== Assignment ==
Although the entries contain pictures, the copy should hold only their exact text.
━━━ Supplied data
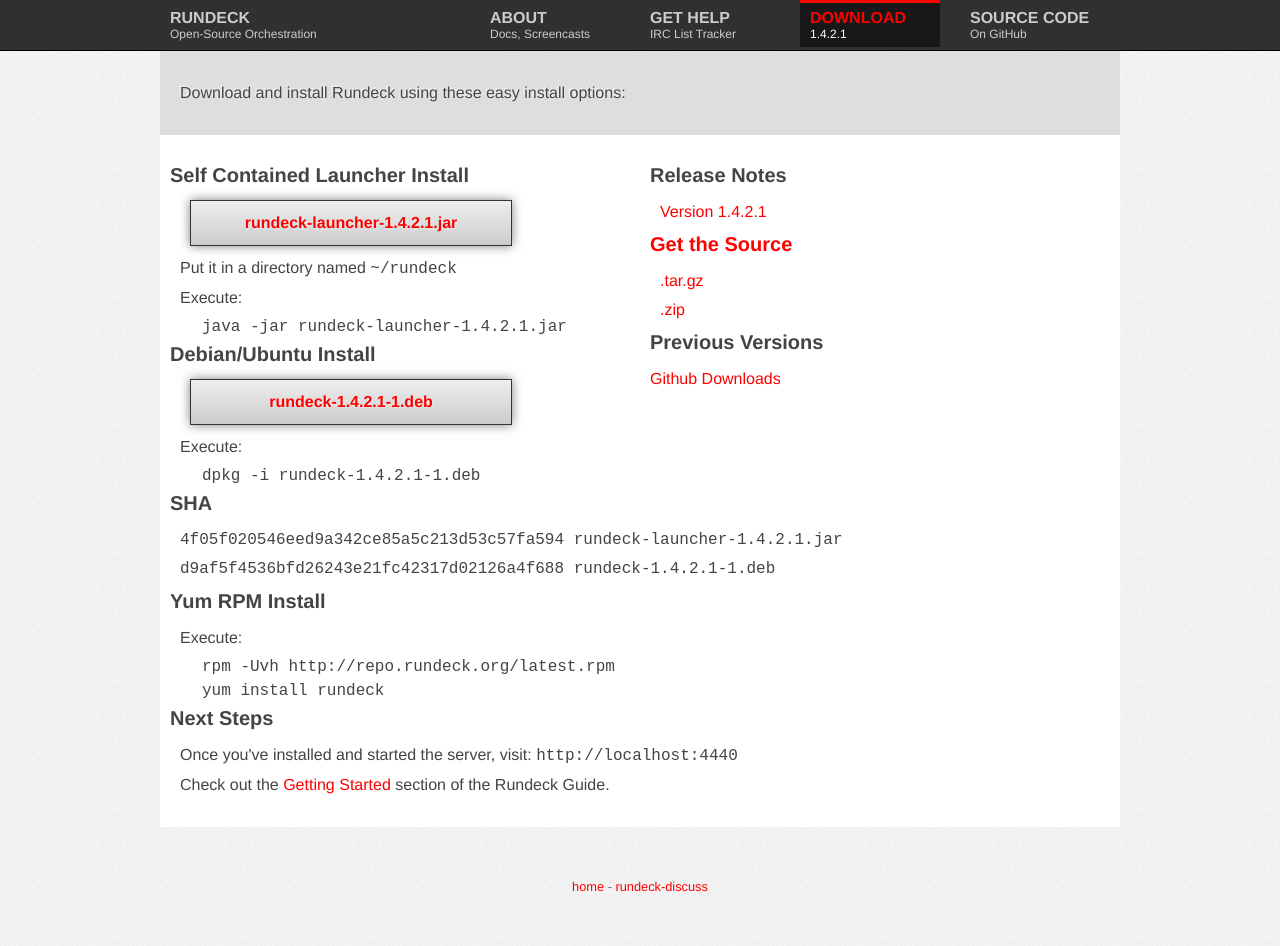
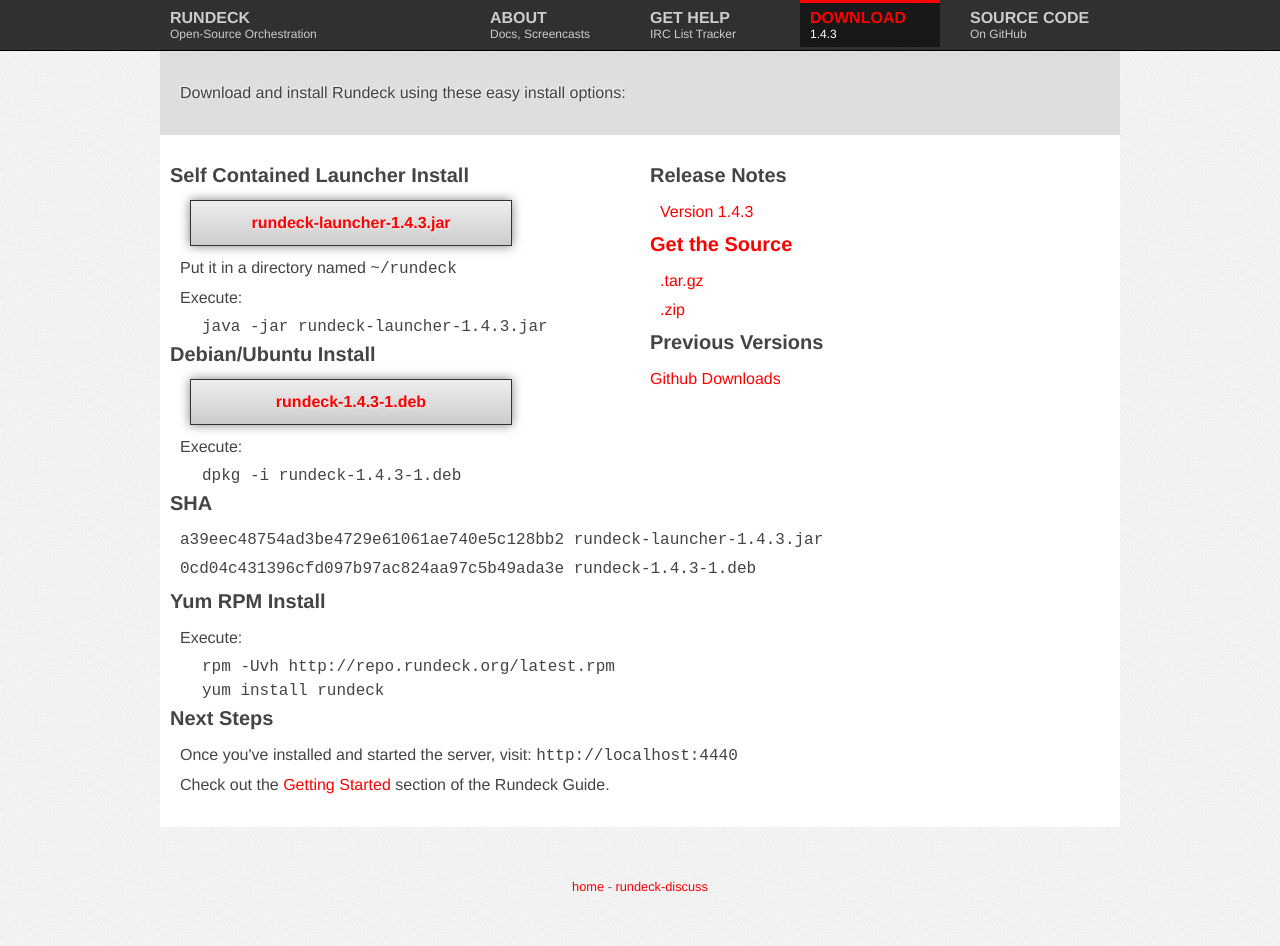
Before and after one commit to rundeck/rundeck-ghpages, a Jekyll site: the page built from downloads.html, in a window 1280 px wide. Built offline with Jekyll 4.4.1, drawn with Linux system fonts in a browser that asks for light colours; nearby versions of some CDN libraries.

Commit message:
Update download links for 1.4.3

```diff
--- a/_config.yml
+++ b/_config.yml
@@ -1,12 +1,12 @@
-rd_version: "1.4.2.1"
-rd_jar_name: "rundeck-launcher-1.4.2.1.jar"
-rd_jar_sha: "4f05f020546eed9a342ce85a5c213d53c57fa594"
-rd_jar_url: "https://github.com/downloads/dtolabs/rundeck/rundeck-launcher-1.4.2.1.jar"
-rd_jar_size: "46521667"
-rd_deb_name: "rundeck-1.4.2.1-1.deb"
-rd_deb_url: "https://github.com/downloads/dtolabs/rundeck/rundeck-1.4.2.1-1.deb"
-rd_deb_sha: "d9af5f4536bfd26243e21fc42317d02126a4f688"
-rd_deb_size: "48252998"
-rd_zipball: "https://github.com/dtolabs/rundeck/zipball/v1.4.2.1"
-rd_tarball: "https://github.com/dtolabs/rundeck/tarball/v1.4.2.1"
-rd_releasenotes: "https://github.com/dtolabs/rundeck/blob/v1.4.2.1/RELEASE.md"
+rd_version: "1.4.3"
+rd_jar_name: "rundeck-launcher-1.4.3.jar"
+rd_jar_sha: "a39eec48754ad3be4729e61061ae740e5c128bb2"
+rd_jar_url: "https://github.com/downloads/dtolabs/rundeck/rundeck-launcher-1.4.3.jar"
+rd_jar_size: "45246085"
+rd_deb_name: "rundeck-1.4.3-1.deb"
+rd_deb_url: "https://github.com/downloads/dtolabs/rundeck/rundeck-1.4.3-1.deb"
+rd_deb_sha: "0cd04c431396cfd097b97ac824aa97c5b49ada3e"
+rd_deb_size: "49509812"
+rd_zipball: "https://github.com/dtolabs/rundeck/zipball/v1.4.3"
+rd_tarball: "https://github.com/dtolabs/rundeck/tarball/v1.4.3"
+rd_releasenotes: "https://github.com/dtolabs/rundeck/blob/v1.4.3/RELEASE.md"
```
━━━━━━
== Reply to the exercise ==
Before and after one commit to rundeck/rundeck-ghpages, a Jekyll site: the page built from downloads.html, in a window 1280 px wide. Built offline with Jekyll 4.4.1, drawn with Linux system fonts in a browser that asks for light colours; nearby versions of some CDN libraries.

Commit message:
Update download links for 1.4.3

```diff
--- a/_config.yml
+++ b/_config.yml
@@ -1,12 +1,12 @@
-rd_version: "1.4.2.1"
-rd_jar_name: "rundeck-launcher-1.4.2.1.jar"
-rd_jar_sha: "4f05f020546eed9a342ce85a5c213d53c57fa594"
-rd_jar_url: "https://github.com/downloads/dtolabs/rundeck/rundeck-launcher-1.4.2.1.jar"
-rd_jar_size: "46521667"
-rd_deb_name: "rundeck-1.4.2.1-1.deb"
-rd_deb_url: "https://github.com/downloads/dtolabs/rundeck/rundeck-1.4.2.1-1.deb"
-rd_deb_sha: "d9af5f4536bfd26243e21fc42317d02126a4f688"
-rd_deb_size: "48252998"
-rd_zipball: "https://github.com/dtolabs/rundeck/zipball/v1.4.2.1"
-rd_tarball: "https://github.com/dtolabs/rundeck/tarball/v1.4.2.1"
-rd_releasenotes: "https://github.com/dtolabs/rundeck/blob/v1.4.2.1/RELEASE.md"
+rd_version: "1.4.3"
+rd_jar_name: "rundeck-launcher-1.4.3.jar"
+rd_jar_sha: "a39eec48754ad3be4729e61061ae740e5c128bb2"
+rd_jar_url: "https://github.com/downloads/dtolabs/rundeck/rundeck-launcher-1.4.3.jar"
+rd_jar_size: "45246085"
+rd_deb_name: "rundeck-1.4.3-1.deb"
+rd_deb_url: "https://github.com/downloads/dtolabs/rundeck/rundeck-1.4.3-1.deb"
+rd_deb_sha: "0cd04c431396cfd097b97ac824aa97c5b49ada3e"
+rd_deb_size: "49509812"
+rd_zipball: "https://github.com/dtolabs/rundeck/zipball/v1.4.3"
+rd_tarball: "https://github.com/dtolabs/rundeck/tarball/v1.4.3"
+rd_releasenotes: "https://github.com/dtolabs/rundeck/blob/v1.4.3/RELEASE.md"
```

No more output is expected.